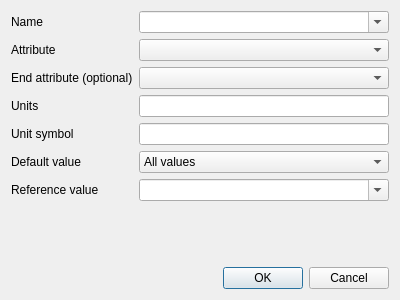
Old version of the form src/ui/qgswmsdimensiondialogbase.ui in the repository qgis/QGIS.
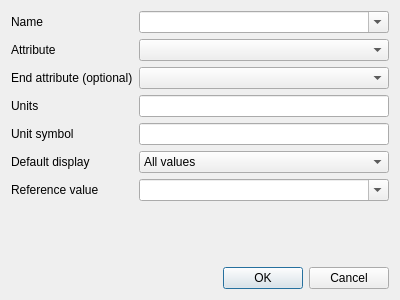
New version of the form. Custom widgets are drawn as their Qt base class.

Diff of the .ui file:
```diff
--- a/src/ui/qgswmsdimensiondialogbase.ui
+++ b/src/ui/qgswmsdimensiondialogbase.ui
@@ -87,7 +87,7 @@
    <item row="5" column="0">
     <widget class="QLabel" name="mDefaultValueLabel">
      <property name="text">
-      <string>Default value</string>
+      <string>Default display</string>
      </property>
     </widget>
    </item>
```
Left out of the diff: 4 changed lines with no effect on the pictures.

---*---

[Work item]
The material is to be written out word for word, and the pictures are to be left out.

[Exercise response]
Old version of the form src/ui/qgswmsdimensiondialogbase.ui in the repository qgis/QGIS.
New version of the form. Custom widgets are drawn as their Qt base class.

Diff of the .ui file:
```diff
--- a/src/ui/qgswmsdimensiondialogbase.ui
+++ b/src/ui/qgswmsdimensiondialogbase.ui
@@ -87,7 +87,7 @@
    <item row="5" column="0">
     <widget class="QLabel" name="mDefaultValueLabel">
      <property name="text">
-      <string>Default value</string>
+      <string>Default display</string>
      </property>
     </widget>
    </item>
```
Left out of the diff: 4 changed lines with no effect on the pictures.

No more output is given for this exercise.